Natural gas is the key to our energy independence. The United States is awash in the resource and it will soon be profitable to extract. As recently as 2008, the full extent of America's natural-gas reserves was not understood. Since then, the Energy Information Agency has reported that given the efficacy of the new technologies of horizontal directional drilling and pressurized fracturing, drilling American shale gas is now cost effective. With the shale reserves now proved or provable, the United States has two quadrillion cubic feet of natural gas. This mineral wealth is located mostly in four easily accessible, on-shore areas: the Barnett Shale in Texas, the Haynesville Shale in northwest Louisiana and eastern Texas, the Marcellus Shale, running along the Appalachian chain in West Virginia, Ohio and Pennsylvania, and the Fayetteville Shale in Arkansas.
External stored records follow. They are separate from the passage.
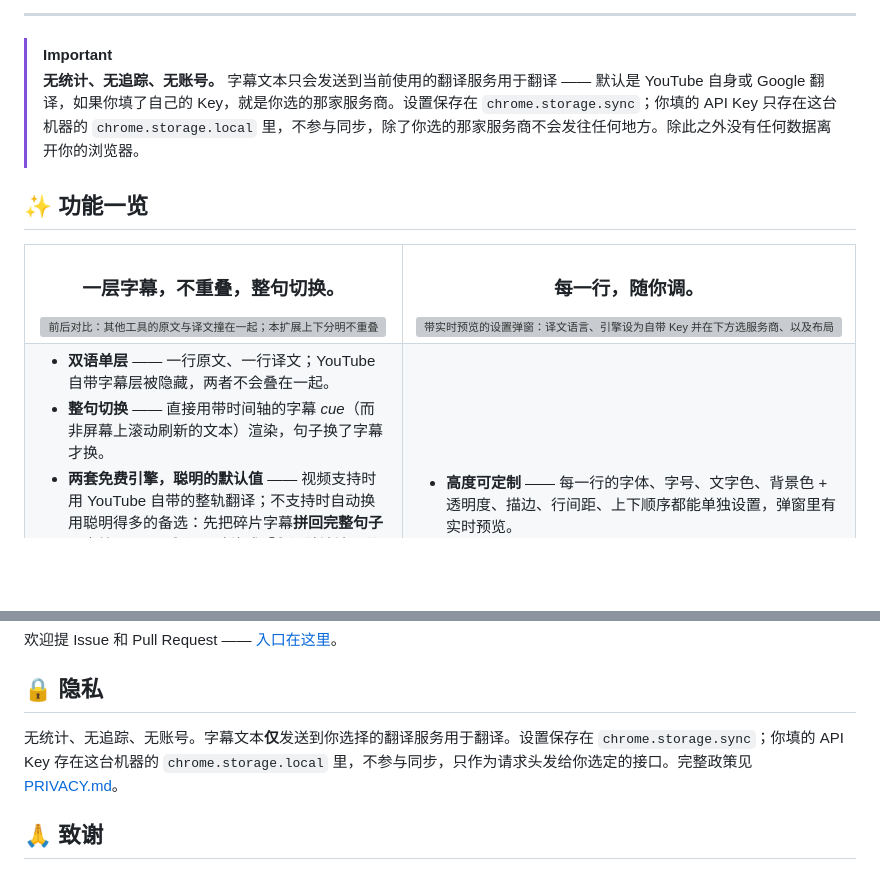
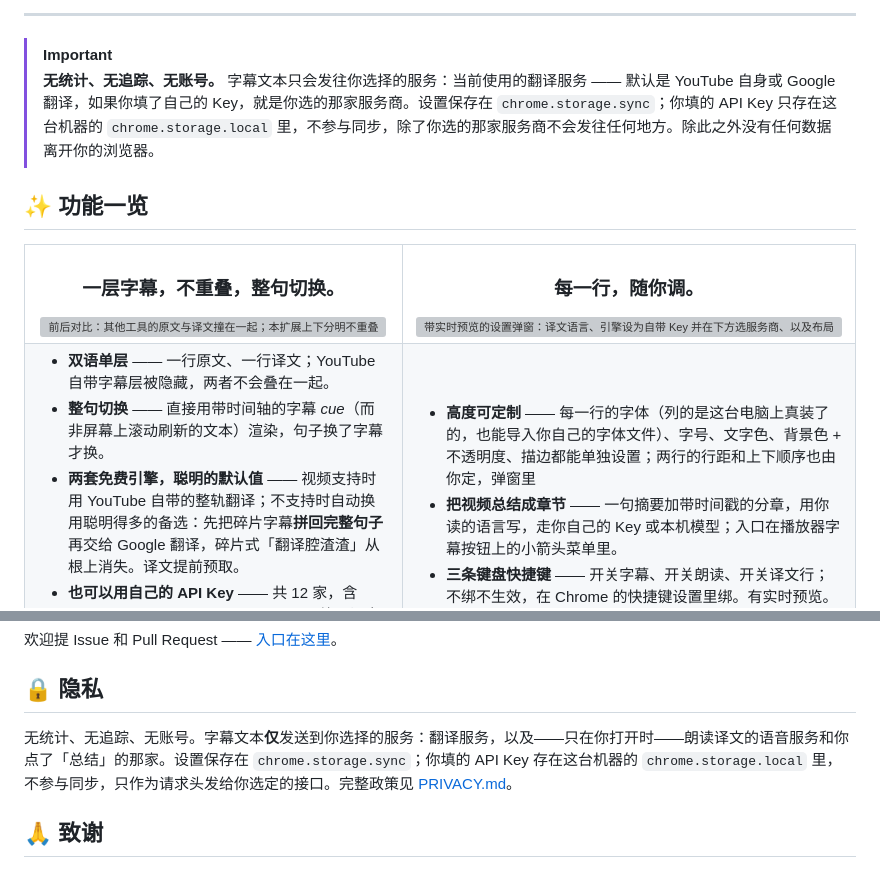
Before and after one commit to Gythiro/yt-dual-subs, a Markdown page: README.zh-CN.md, 2 parts joined by grey strips. GitHub-like rendering; folded sections open; blank space fills up the shorter version; grey boxes are pictures that could not be loaded.

```diff
--- a/README.zh-CN.md
+++ b/README.zh-CN.md
@@ -24,7 +24,7 @@
 ---
 
 > [!IMPORTANT]
-> **无统计、无追踪、无账号。** 字幕文本只会发送到当前使用的翻译服务用于翻译 —— 默认是 YouTube 自身或 Google 翻译，如果你填了自己的 Key，就是你选的那家服务商。设置保存在 `chrome.storage.sync`；你填的 API Key 只存在这台机器的 `chrome.storage.local` 里，不参与同步，除了你选的那家服务商不会发往任何地方。除此之外没有任何数据离开你的浏览器。
+> **无统计、无追踪、无账号。** 字幕文本只会发往你选择的服务：当前使用的翻译服务 —— 默认是 YouTube 自身或 Google 翻译，如果你填了自己的 Key，就是你选的那家服务商。设置保存在 `chrome.storage.sync`；你填的 API Key 只存在这台机器的 `chrome.storage.local` 里，不参与同步，除了你选的那家服务商不会发往任何地方。除此之外没有任何数据离开你的浏览器。
 
 ## ✨ 功能一览
 
@@ -59,7 +59,9 @@
 </td>
 <td valign="top">
 
-- **高度可定制** —— 每一行的字体、字号、文字色、背景色 + 透明度、描边、行间距、上下顺序都能单独设置，弹窗里有实时预览。
+- **高度可定制** —— 每一行的字体（列的是这台电脑上真装了的，也能导入你自己的字体文件）、字号、文字色、背景色 + 不透明度、描边都能单独设置；两行的行距和上下顺序也由你定，弹窗里
+- **把视频总结成章节** —— 一句摘要加带时间戳的分章，用你读的语言写，走你自己的 Key 或本机模型；入口在播放器字幕按钮上的小箭头菜单里。
+- **三条键盘快捷键** —— 开关字幕、开关朗读、开关译文行；不绑不生效，在 Chrome 的快捷键设置里绑。有实时预览。
 - **可拖动** —— 把字幕框拖到画面任意位置，会记住；双击手柄复位；全屏下同样可用。
 - **支持 Shorts** —— 竖屏短视频同样有双语字幕，快速滑动切换也能跟上。
 - **一键开关** —— 播放器控制栏按钮一键开/关整个扩展（连带 YouTube 的 CC）。
@@ -169,7 +171,7 @@ YouTube 的字幕来自 `/api/timedtext` 接口，如今每次请求都需要一
 
 ## 🔒 隐私
 
-无统计、无追踪、无账号。字幕文本**仅**发送到你选择的翻译服务用于翻译。设置保存在 `chrome.storage.sync`；你填的 API Key 存在这台机器的 `chrome.storage.local` 里，不参与同步，只作为请求头发给你选定的接口。完整政策见 [PRIVACY.md](PRIVACY.md)。
+无统计、无追踪、无账号。字幕文本**仅**发送到你选择的服务：翻译服务，以及——只在你打开时——朗读译文的语音服务和你点了「总结」的那家。设置保存在 `chrome.storage.sync`；你填的 API Key 存在这台机器的 `chrome.storage.local` 里，不参与同步，只作为请求头发给你选定的接口。完整政策见 [PRIVACY.md](PRIVACY.md)。
 
 ## 🙏 致谢
 
```
Also changed, not shown: PRIVACY.md (+1 -1 lines), README.md (+5 -3 lines), docs/screenshot-overlay.png, docs/screenshot-popup.png, docs/screenshot-popup.zh.png, docs/screenshot-settings.png, docs/screenshot-settings.zh.png, 1 other file.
How much is two quadrillion cubic feet of natural gas? Enough to satisfy 80 years' worth of America's current transportation needs now provided by imported petroleum.
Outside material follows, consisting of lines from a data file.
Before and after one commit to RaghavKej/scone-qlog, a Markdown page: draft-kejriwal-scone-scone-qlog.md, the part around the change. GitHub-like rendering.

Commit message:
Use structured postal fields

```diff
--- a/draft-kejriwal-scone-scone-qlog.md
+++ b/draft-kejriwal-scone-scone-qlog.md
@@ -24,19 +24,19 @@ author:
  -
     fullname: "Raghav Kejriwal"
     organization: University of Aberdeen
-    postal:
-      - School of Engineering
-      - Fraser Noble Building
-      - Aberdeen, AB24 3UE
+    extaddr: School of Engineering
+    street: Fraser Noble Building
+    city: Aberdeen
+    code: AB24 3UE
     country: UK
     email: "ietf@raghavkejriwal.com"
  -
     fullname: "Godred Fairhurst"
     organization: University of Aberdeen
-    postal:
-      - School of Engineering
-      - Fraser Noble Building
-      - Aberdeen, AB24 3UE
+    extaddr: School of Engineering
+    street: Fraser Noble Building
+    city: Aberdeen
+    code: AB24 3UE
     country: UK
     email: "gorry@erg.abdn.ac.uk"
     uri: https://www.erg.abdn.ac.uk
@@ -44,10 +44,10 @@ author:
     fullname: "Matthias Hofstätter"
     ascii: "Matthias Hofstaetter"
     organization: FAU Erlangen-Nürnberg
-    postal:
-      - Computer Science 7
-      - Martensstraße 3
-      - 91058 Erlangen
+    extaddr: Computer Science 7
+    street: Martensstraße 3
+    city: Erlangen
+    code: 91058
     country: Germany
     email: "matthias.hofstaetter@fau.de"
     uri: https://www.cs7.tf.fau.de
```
Here are the numbers: Each day the United States uses just under one-quarter of the world's daily 86 million-barrel output of petroleum. That is 21 million barrels of oil, nearly all of which is refined into transportation fuels, powering planes, trains and automobiles, as well as buses, trucks and ships. Of that 21 million barrels, 12 million are imported.
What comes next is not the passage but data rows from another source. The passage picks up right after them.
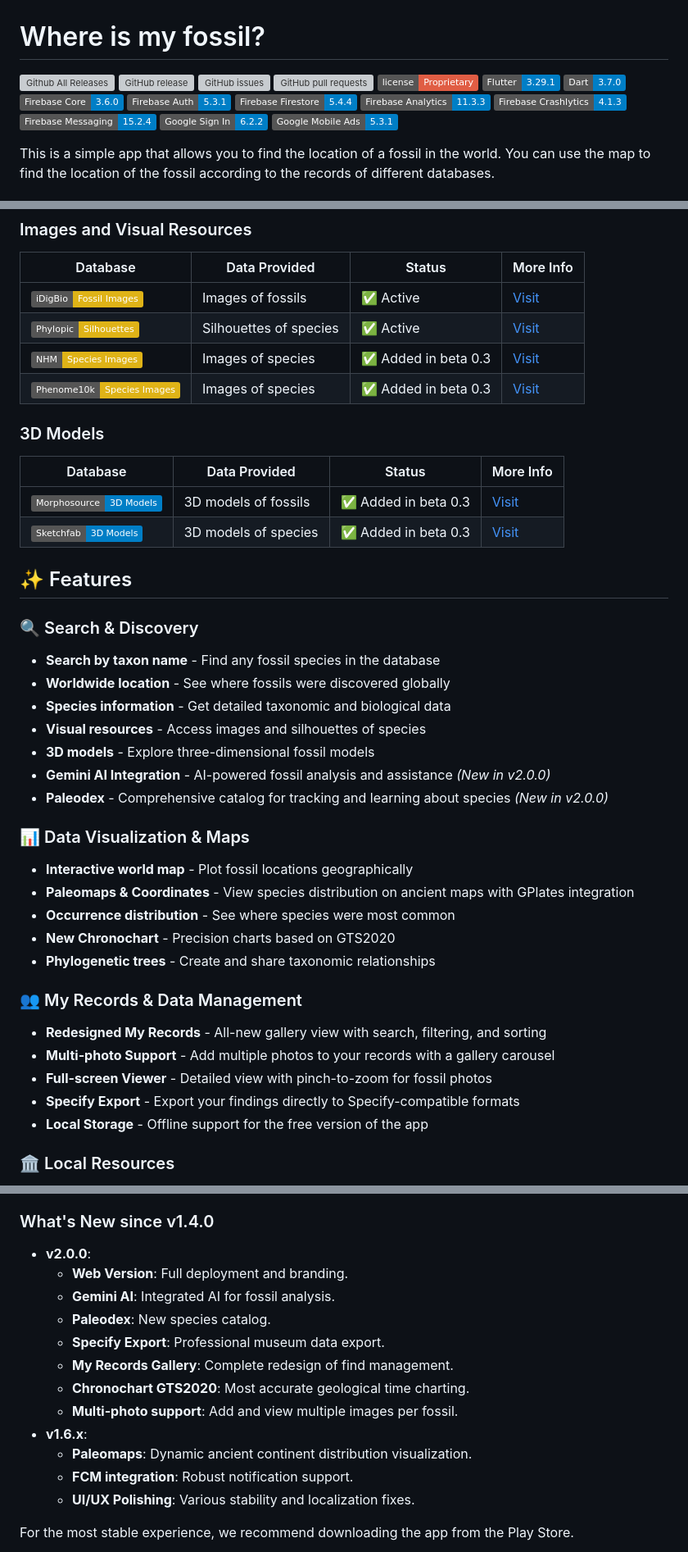
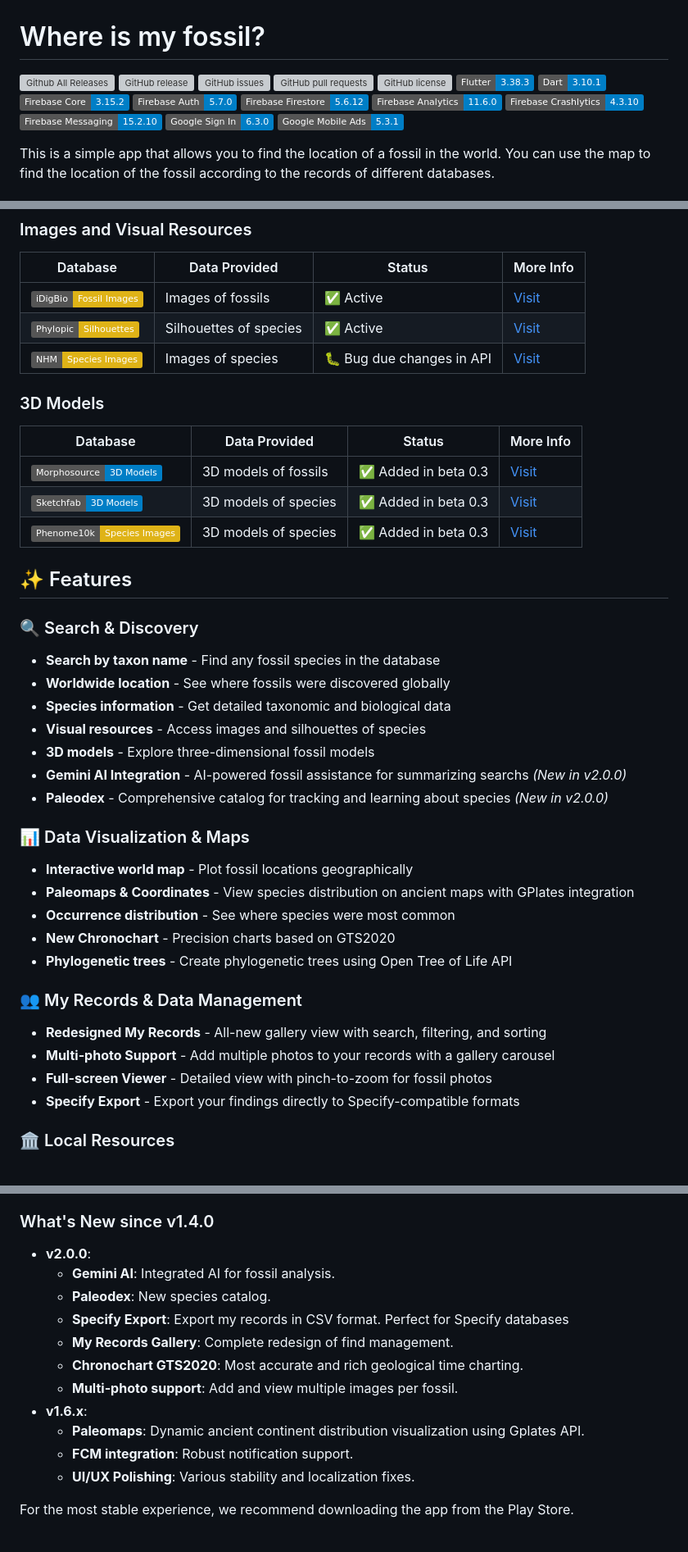
Before and after one commit to MiguelDLM/Where-is-my-fossil, a Markdown page: README.md, 3 parts joined by grey strips. Shown at 82% size. Drawn GitHub-style; badges without logos; grey boxes are pictures that could not be loaded.

Commit message:
Revise README with updated badges and features
Updated badge links and versions for dependencies. Improved feature descriptions and fixed status labels.

```diff
--- a/README.md
+++ b/README.md
@@ -3,17 +3,18 @@
 [![GitHub release](https://img.shields.io/github/release/MiguelDLM/Where-is-my-fossil.svg)]()
 [![GitHub issues](https://img.shields.io/github/issues/MiguelDLM/Where-is-my-fossil.svg)]()
 [![GitHub pull requests](https://img.shields.io/github/issues-pr/MiguelDLM/Where-is-my-fossil.svg)]()
-[![License](https://img.shields.io/badge/license-Proprietary-red.svg)](https://github.com/MiguelDLM/Where-is-my-fossil/blob/main/LICENSE)
-[![Flutter](https://img.shields.io/badge/Flutter-3.29.1-blue.svg)](https://flutter.dev)
-[![Dart](https://img.shields.io/badge/Dart-3.7.0-blue.svg)](https://dart.dev)
-[![Firebase Core](https://img.shields.io/badge/Firebase%20Core-3.6.0-blue.svg)](https://pub.dev/packages/firebase_core)
-[![Firebase Auth](https://img.shields.io/badge/Firebase%20Auth-5.3.1-blue.svg)](https://pub.dev/packages/firebase_auth)
-[![Firebase Firestore](https://img.shields.io/badge/Firebase%20Firestore-5.4.4-blue.svg)](https://pub.dev/packages/cloud_firestore)
-[![Firebase Analytics](https://img.shields.io/badge/Firebase%20Analytics-11.3.3-blue.svg)](https://pub.dev/packages/firebase_analytics)
-[![Firebase Crashlytics](https://img.shields.io/badge/Firebase%20Crashlytics-4.1.3-blue.svg)](https://pub.dev/packages/firebase_crashlytics)
-[![Firebase Messaging](https://img.shields.io/badge/Firebase%20Messaging-15.2.4-blue.svg)](https://pub.dev/packages/firebase_messaging)
-[![Google Sign In](https://img.shields.io/badge/Google%20Sign%20In-6.2.2-blue.svg)](https://pub.dev/packages/google_sign_in)
+[![GitHub license](https://img.shields.io/github/license/MiguelDLM/Where-is-my-fossil.svg)]()
+[![Flutter](https://img.shields.io/badge/Flutter-3.38.3-blue.svg)](https://flutter.dev)
+[![Dart](https://img.shields.io/badge/Dart-3.10.1-blue.svg)](https://dart.dev)
+[![Firebase Core](https://img.shields.io/badge/Firebase%20Core-3.15.2-blue.svg)](https://pub.dev/packages/firebase_core)
+[![Firebase Auth](https://img.shields.io/badge/Firebase%20Auth-5.7.0-blue.svg)](https://pub.dev/packages/firebase_auth)
+[![Firebase Firestore](https://img.shields.io/badge/Firebase%20Firestore-5.6.12-blue.svg)](https://pub.dev/packages/cloud_firestore)
+[![Firebase Analytics](https://img.shields.io/badge/Firebase%20Analytics-11.6.0-blue.svg)](https://pub.dev/packages/firebase_analytics)
+[![Firebase Crashlytics](https://img.shields.io/badge/Firebase%20Crashlytics-4.3.10-blue.svg)](https://pub.dev/packages/firebase_crashlytics)
+[![Firebase Messaging](https://img.shields.io/badge/Firebase%20Messaging-15.2.10-blue.svg)](https://pub.dev/packages/firebase_messaging)
+[![Google Sign In](https://img.shields.io/badge/Google%20Sign%20In-6.3.0-blue.svg)](https://pub.dev/packages/google_sign_in)
 [![Google Mobile Ads](https://img.shields.io/badge/Google%20Mobile%20Ads-5.3.1-blue.svg)](https://pub.dev/packages/google_mobile_ads)
+
 
 
 This is a simple app that allows you to find the location of a fossil in the world. You can use the map to find the location of the fossil according to the records of different databases.
@@ -37,14 +38,15 @@ The app is connected to different databases, grouped by the type of information
 |----------|---------------|--------|-----------|
 | ![iDigBio](https://img.shields.io/badge/iDigBio-Fossil%20Images-yellow) | Images of fossils | ✅ Active | [Visit](https://www.idigbio.org/) |
 | ![Phylopic](https://img.shields.io/badge/Phylopic-Silhouettes-yellow) | Silhouettes of species | ✅ Active | [Visit](http://phylopic.org/api/) |
-| ![NHM Data Portal](https://img.shields.io/badge/NHM-Species%20Images-yellow) | Images of species | ✅ Added in beta 0.3 | [Visit](https://data.nhm.ac.uk/) |
-| ![Phenome10k](https://img.shields.io/badge/Phenome10k-Species%20Images-yellow) | Images of species | ✅ Added in beta 0.3 | [Visit](https://phenome10k.org/) |
+| ![NHM Data Portal](https://img.shields.io/badge/NHM-Species%20Images-yellow) | Images of species | 🐛 Bug due changes in API | [Visit](https://data.nhm.ac.uk/) |
+
 
 ### 3D Models
 | Database | Data Provided | Status | More Info |
 |----------|---------------|--------|-----------|
 | ![Morphosource](https://img.shields.io/badge/Morphosource-3D%20Models-blue) | 3D models of fossils | ✅ Added in beta 0.3 | [Visit](https://www.morphosource.org/) |
 | ![Sketchfab](https://img.shields.io/badge/Sketchfab-3D%20Models-blue) | 3D models of species | ✅ Added in beta 0.3 | [Visit](https://sketchfab.com/) |
+| ![Phenome10k](https://img.shields.io/badge/Phenome10k-Species%20Images-yellow) | 3D models of species  | ✅ Added in beta 0.3 | [Visit](https://phenome10k.org/) |
 
 
 ## ✨ Features
@@ -55,7 +57,7 @@ The app is connected to different databases, grouped by the type of information
 - **Species information** - Get detailed taxonomic and biological data
 - **Visual resources** - Access images and silhouettes of species
 - **3D models** - Explore three-dimensional fossil models
-- **Gemini AI Integration** - AI-powered fossil analysis and assistance *(New in v2.0.0)*
+- **Gemini AI Integration** - AI-powered fossil assistance for summarizing searchs *(New in v2.0.0)*
 - **Paleodex** - Comprehensive catalog for tracking and learning about species *(New in v2.0.0)*
 
 ### 📊 Data Visualization & Maps
@@ -63,14 +65,13 @@ The app is connected to different databases, grouped by the type of information
 - **Paleomaps & Coordinates** - View species distribution on ancient maps with GPlates integration
 - **Occurrence distribution** - See where species were most common
 - **New Chronochart** - Precision charts based on GTS2020
-- **Phylogenetic trees** - Create and share taxonomic relationships
+- **Phylogenetic trees** - Create phylogenetic trees using Open Tree of Life API
 
 ### 👥 My Records & Data Management
 - **Redesigned My Records** - All-new gallery view with search, filtering, and sorting
 - **Multi-photo Support** - Add multiple photos to your records with a gallery carousel
 - **Full-screen Viewer** - Detailed view with pinch-to-zoom for fossil photos
 - **Specify Export** - Export your findings directly to Specify-compatible formats
-- **Local Storage** - Offline support for the free version of the app
 
 ### 🏛️ Local Resources
 - **Museum finder** - Discover natural history museums near you
@@ -125,15 +126,14 @@ This repository serves as the official release channel for the app. The current
 
 ### What's New since v1.4.0
 - **v2.0.0**:
-    - **Web Version**: Full deployment and branding.
     - **Gemini AI**: Integrated AI for fossil analysis.
     - **Paleodex**: New species catalog.
-    - **Specify Export**: Professional museum data export.
+    - **Specify Export**: Export my records in CSV format. Perfect for Specify databases
     - **My Records Gallery**: Complete redesign of find management.
-    - **Chronochart GTS2020**: Most accurate geological time charting.
+    - **Chronochart GTS2020**: Most accurate and rich geological time charting.
     - **Multi-photo support**: Add and view multiple images per fossil.
 - **v1.6.x**:
-    - **Paleomaps**: Dynamic ancient continent distribution visualization.
+    - **Paleomaps**: Dynamic ancient continent distribution visualization using Gplates API.
     - **FCM integration**: Robust notification support.
     - **UI/UX Polishing**: Various stability and localization fixes.
 
```
Also changed, not shown: other parts of README.md (+1 -1 lines).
So how much natural gas is required to replace those 12 million imported barrels of oil? The energy content of each 42-gallon barrel is equivalent to the energy content of 6,000 cubic feet of natural gas. That means that 12 million barrels of imported oil could be replaced with 72 billion cubic feet of natural gas. In a year, 26 trillion cubic feet of natural gas would be required to replace all of the oil the United States imports. If all two quadrillion cubic feet of natural gas were used for transportation fuels, there would be enough natural gas for 80 years-and this includes some incremental growth in fuel requirements (i.e., a somewhat larger national fleet of automobiles, but one that employs better technology over time to increase miles per "gasoline gallon-equivalent").
If you want evidence that natural gas can power cars and trucks, simply look out your window. You will see natural-gas buses and taxis running all over town. Natural gas also can power trucks and trains and airplanes, because it can be refined into ultra-clean diesel and jet fuel. In fact, refineries that synthesize diesel from natural gas are already being constructed.
And, the United States already uses 23 trillion cubic feet of natural gas annually to power 22 percent of the U.S. electricity grid, to heat homes and businesses, and for a myriad of industrial and agricultural endeavors. So, adding the 23 trillion already consumed and the 26 trillion needed to replace imported oil, we arrive at nearly 50 trillion cubic feet. Dividing the 2 quadrillion cubic feet of natural gas reserves by 50 trillion, we arrive at a 40 year supply.
That 40 years is sufficient time to serve as a bridge to a non-fossil-fuel-based transportation system. For example, the rate of technological advancement in connection with carbon-neutral, algae-based liquid fuels should easily meet the forty year time horizon.
The economic basis for using natural gas as a replacement for petroleum is solid too. With the price of oil hovering around $85 per barrel, the United States is sending more than $1 billion every day-or nearly $400 billion a year-to foreign oil suppliers. Over 40 years, that is $16 trillion sent overseas. That sum is more than the official, outstanding national debt, when the portion of the recently federalized Freddie Mac and Fannie Mae guarantees that cannot be repaid are included. Significantly, that $16 trillion figure does not take into account the high probability that oil prices will rise, as supplies grow scarcer.
Remember, there are two giant and rapidly growing economies that used relatively little oil as recently as 10 years ago-India and China. With a combined population of over 2 billion, Beijing and New Delhi are increasing their oil consumption at annual rates in excess of 5 percent. At that rate, Indian and Chinese oil consumption will double in just 14 years.
America's vast on-shore natural-gas reserves allow us to avoid competing with India and China for that oil. We will not be forced to pay ever higher prices for the precious resource.
Indeed, the $16 trillion that otherwise would have been sent to foreign oil suppliers will stay at home. It will circulate in the United States, creating millions of high-paying industrial jobs in drilling, engineering, pipeline construction and refining.
Those jobs will create enough earning power to enable employees to improve their standard of living, increasing their purchases of goods and services, like houses and cars, furniture and appliances, electronics, health care and education, and every other item in the vast American economy. The economic benefits of that $16 trillion would multiply and multiply as the economic pie grows.
This would be a real stimulus package. Not some government program to take from one unpopular group to give to a more favored constituency. Unemployment and welfare payments will be reduced. Tax revenues will increase. Deficit reduction will be possible. The Dollar can be saved. The stock market will rise, as corporate profits increase in a sustainable way. Retirement plans will be refurbished. The standard of living will rise. Societal rifts will diminish. America's strength will be rebuilt.